If a line in the entries contains the string "null", include that line in your answer.
*** Extracted information ***
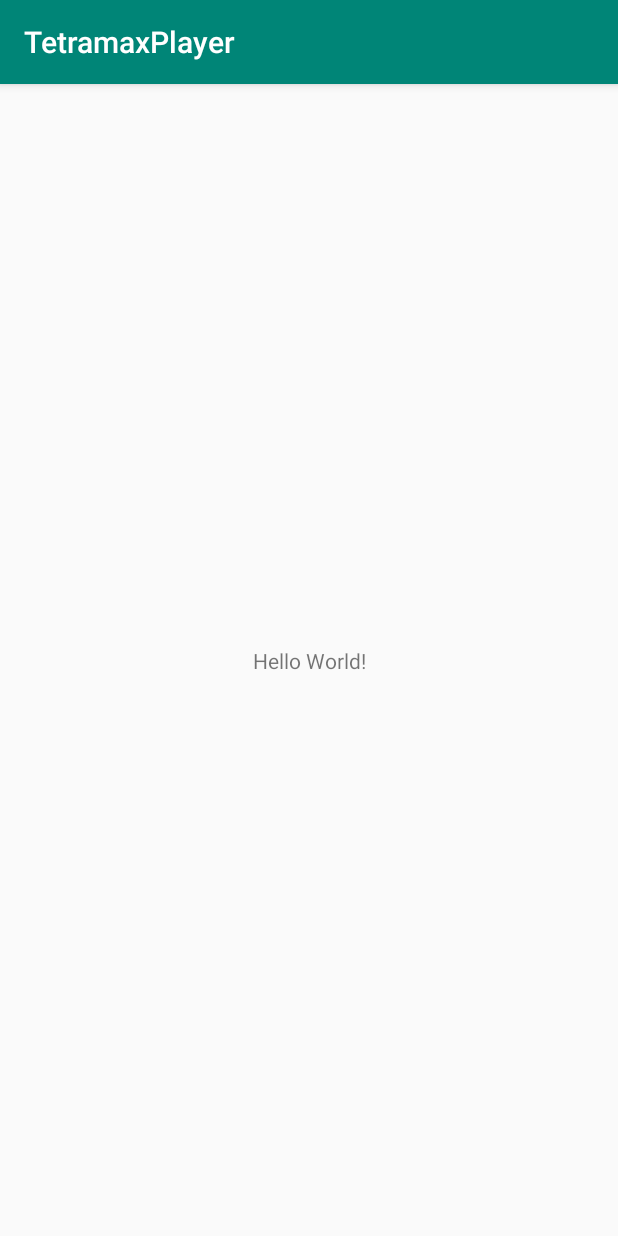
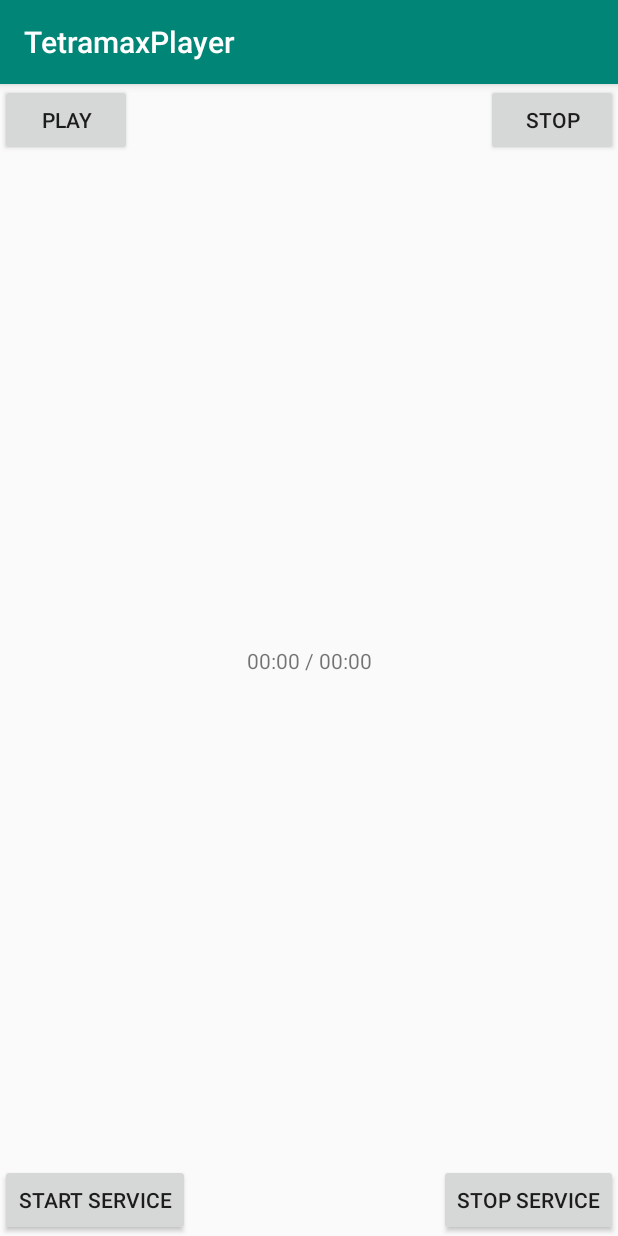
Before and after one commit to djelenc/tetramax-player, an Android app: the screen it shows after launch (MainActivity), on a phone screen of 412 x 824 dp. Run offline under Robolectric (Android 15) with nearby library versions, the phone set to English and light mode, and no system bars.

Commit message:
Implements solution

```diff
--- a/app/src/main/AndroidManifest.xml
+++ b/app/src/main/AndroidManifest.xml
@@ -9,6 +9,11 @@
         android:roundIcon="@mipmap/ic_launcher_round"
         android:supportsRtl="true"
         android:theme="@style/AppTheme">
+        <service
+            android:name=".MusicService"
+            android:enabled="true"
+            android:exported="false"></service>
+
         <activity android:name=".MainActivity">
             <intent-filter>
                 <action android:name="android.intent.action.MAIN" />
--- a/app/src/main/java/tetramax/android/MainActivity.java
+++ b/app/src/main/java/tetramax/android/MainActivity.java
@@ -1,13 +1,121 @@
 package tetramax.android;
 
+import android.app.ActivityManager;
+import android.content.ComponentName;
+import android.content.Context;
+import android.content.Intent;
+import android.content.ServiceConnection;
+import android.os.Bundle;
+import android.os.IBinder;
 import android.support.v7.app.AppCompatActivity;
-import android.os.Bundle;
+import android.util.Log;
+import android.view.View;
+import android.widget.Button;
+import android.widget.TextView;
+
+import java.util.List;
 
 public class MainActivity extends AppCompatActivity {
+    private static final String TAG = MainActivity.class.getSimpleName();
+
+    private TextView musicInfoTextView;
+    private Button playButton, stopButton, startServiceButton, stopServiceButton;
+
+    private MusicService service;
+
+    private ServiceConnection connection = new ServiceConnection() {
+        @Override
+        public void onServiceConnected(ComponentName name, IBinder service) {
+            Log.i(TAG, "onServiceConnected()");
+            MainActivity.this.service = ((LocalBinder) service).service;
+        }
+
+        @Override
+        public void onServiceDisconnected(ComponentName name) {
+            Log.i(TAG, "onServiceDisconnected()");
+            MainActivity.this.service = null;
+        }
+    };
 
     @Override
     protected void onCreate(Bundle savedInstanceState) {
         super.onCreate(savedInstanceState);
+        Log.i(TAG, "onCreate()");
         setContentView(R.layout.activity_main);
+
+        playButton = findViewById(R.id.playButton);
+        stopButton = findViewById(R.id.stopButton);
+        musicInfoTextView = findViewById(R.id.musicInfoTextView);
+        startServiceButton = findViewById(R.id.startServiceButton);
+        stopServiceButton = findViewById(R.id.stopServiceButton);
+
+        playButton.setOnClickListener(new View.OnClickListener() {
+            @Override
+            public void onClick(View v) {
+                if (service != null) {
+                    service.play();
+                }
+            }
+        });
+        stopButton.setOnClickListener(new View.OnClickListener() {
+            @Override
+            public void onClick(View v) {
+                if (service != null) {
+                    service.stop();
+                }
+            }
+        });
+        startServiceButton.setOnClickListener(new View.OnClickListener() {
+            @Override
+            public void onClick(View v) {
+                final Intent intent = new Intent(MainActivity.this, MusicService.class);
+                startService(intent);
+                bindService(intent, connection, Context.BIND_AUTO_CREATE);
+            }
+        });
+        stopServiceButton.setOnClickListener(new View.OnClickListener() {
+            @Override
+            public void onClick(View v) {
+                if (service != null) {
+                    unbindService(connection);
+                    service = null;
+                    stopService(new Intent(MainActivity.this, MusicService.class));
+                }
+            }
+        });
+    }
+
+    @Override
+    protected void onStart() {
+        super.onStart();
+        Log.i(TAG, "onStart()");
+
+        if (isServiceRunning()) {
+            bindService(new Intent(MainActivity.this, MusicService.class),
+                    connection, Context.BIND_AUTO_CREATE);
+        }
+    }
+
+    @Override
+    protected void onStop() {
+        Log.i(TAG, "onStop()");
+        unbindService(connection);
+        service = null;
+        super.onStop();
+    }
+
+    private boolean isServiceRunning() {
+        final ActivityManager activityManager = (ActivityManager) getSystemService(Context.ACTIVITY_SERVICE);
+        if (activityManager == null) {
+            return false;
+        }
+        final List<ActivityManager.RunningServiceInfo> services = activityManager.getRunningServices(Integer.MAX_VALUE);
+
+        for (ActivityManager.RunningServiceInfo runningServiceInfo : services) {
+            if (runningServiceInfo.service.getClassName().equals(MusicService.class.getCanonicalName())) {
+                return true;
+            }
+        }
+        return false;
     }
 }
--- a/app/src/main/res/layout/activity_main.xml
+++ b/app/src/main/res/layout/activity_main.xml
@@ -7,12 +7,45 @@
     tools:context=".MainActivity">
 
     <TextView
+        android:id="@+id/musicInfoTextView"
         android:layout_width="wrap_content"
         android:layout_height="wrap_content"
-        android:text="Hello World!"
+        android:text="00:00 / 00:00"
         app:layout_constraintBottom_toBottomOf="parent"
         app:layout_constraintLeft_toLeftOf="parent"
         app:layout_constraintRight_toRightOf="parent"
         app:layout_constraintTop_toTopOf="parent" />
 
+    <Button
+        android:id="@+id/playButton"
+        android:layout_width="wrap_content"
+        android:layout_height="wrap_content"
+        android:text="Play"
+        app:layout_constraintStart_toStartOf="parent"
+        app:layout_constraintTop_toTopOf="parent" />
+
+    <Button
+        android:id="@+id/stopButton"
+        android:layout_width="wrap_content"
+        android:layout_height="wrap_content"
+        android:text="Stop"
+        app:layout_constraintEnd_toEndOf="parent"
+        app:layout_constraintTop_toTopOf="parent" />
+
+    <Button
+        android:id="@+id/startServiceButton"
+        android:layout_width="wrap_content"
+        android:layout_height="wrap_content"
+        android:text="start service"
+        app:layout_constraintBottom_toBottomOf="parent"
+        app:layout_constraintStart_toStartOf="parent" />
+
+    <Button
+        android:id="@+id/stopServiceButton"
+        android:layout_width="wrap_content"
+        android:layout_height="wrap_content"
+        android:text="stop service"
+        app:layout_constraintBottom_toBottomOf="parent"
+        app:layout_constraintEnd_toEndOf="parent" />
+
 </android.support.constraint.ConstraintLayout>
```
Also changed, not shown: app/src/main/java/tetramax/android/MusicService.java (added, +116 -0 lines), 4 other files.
*** End of Extracted information ***
**Response below**
+            MainActivity.this.service = null;
+                if (service != null) {
+                if (service != null) {
+                if (service != null) {
+                    service = null;
+        service = null;
+        if (activityManager == null) {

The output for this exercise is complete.